Many times, I put ties in the middle of the bar:
These ties are noisy; I'd like to remove them. But I placed them there in the belief that they're required for my 4/4 time signature.
Ties are used to allow the beat to be clearly seen / to create a metric grouping which shows the note's relationship with the stressed beats of the meter.
Could it be that my time signature is wrong? The "stressed beats" of the song are not "four crotchets", but a 3+3+2/8 additive meter. Let's try this new time signature:
Is it reasonable to use a complex time signature like this (and to do so for the sake of eliminating ties)?
Is it correct that "if I use 4/4, I need ties to show where every crotchet begins" and "if I don't like those ties, I need a different time signature"?
One thing that makes this harder, is that frequently the treble employs a simple crotchet rhythm (against the complex meter in the bass):
If I changed to a 3+3+2/8 time signature, the crotchet rhythm would need to be spelled with tied quavers. Is there a better solution?
Can I escape that constraint by using a triplet ("play 3 crotchets in the time of one dotted minim")? Because a dotted minim fits nicely onto the stressed beats of the bass rhythm, and because the use of a triplet explains the ratio via which we can feel the bass rhythm?

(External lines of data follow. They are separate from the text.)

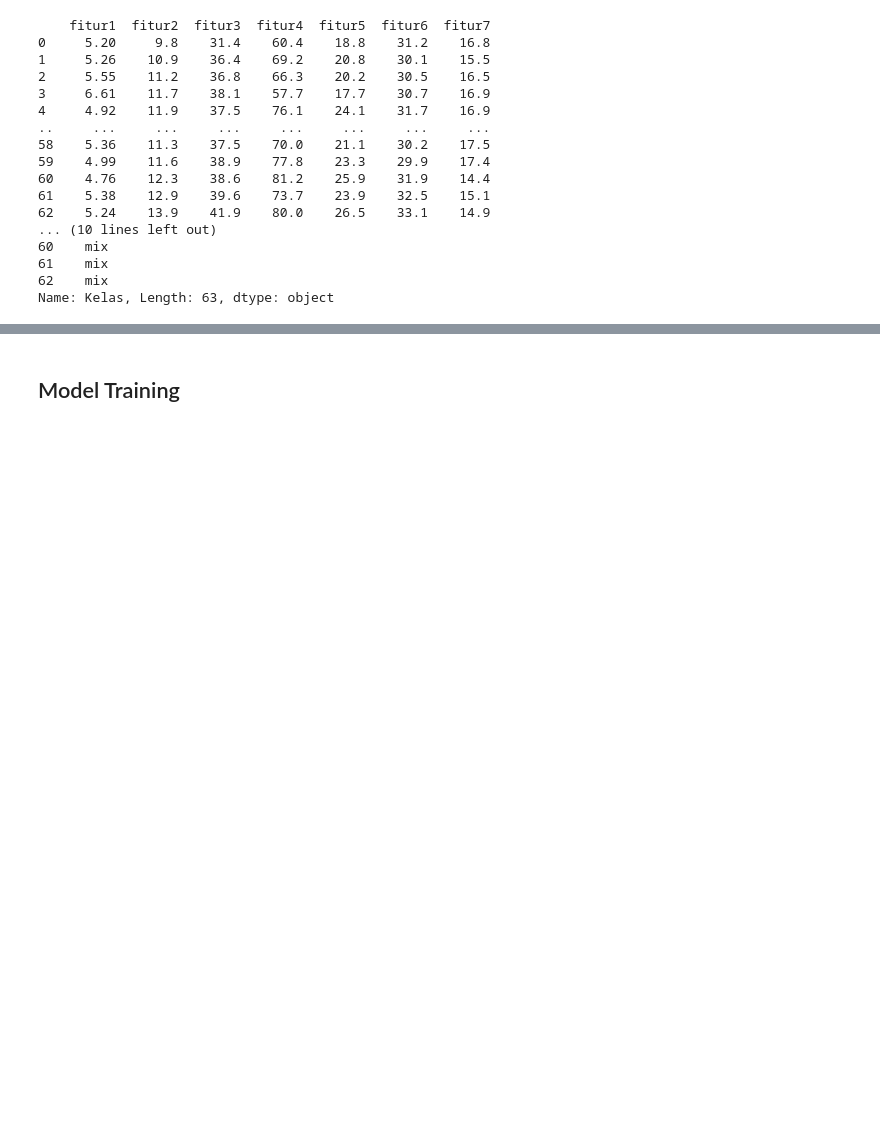
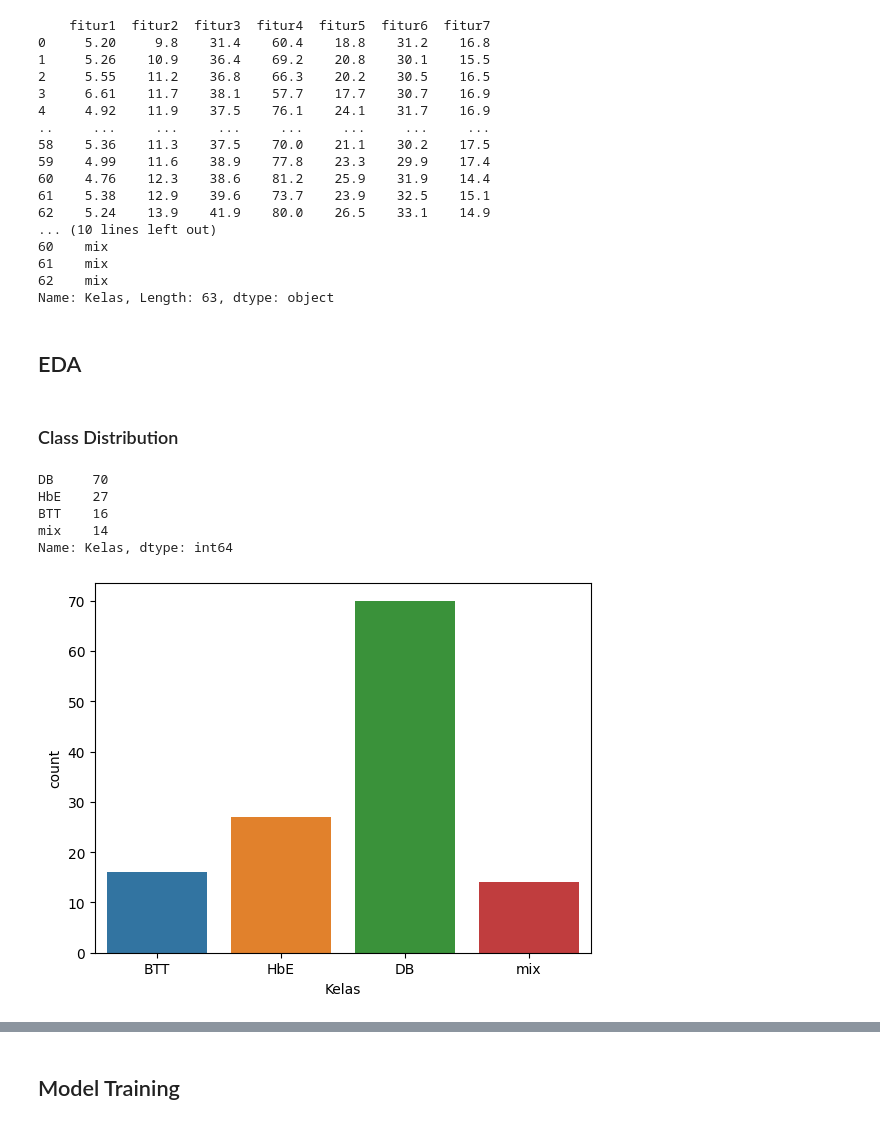
Before and after one commit to kopiademsigma/KNN-Classification, a Jupyter notebook: main.ipynb, the cells around one changed output, grey strips where cells are left out. Drawn from its saved outputs; the diff is of its cells as text; code cells hidden in the pictures; blank space fills up the shorter version.

```diff
--- a/main.ipynb
+++ b/main.ipynb
@@ -82,3 +82,24 @@ print(y_test)
 61    mix
 62    mix
 Name: Kelas, Length: 63, dtype: object
+# %% [markdown]
+## EDA
+# %% [markdown]
+### Class Distribution
+# %%
+# count kelas
+print(cleaned_training_data['Kelas'].value_counts())
+
+# plot kelas with sns
+import seaborn as sns
+import matplotlib.pyplot as plt
+
+sns.countplot(x='Kelas', data=cleaned_training_data)
+plt.show()
+# %% [output]
+DB     70
+HbE    27
+BTT    16
+mix    14
+Name: Kelas, dtype: int64
+[figure, added]
```
Also changed, not shown: parts of 10 cells of this notebook.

A local time signature could work, but maybe this doesn't help the reader understand the relationship with the bass rhythm?
Mostly I'd like to understand engraving rules, and how to make this easier to perform.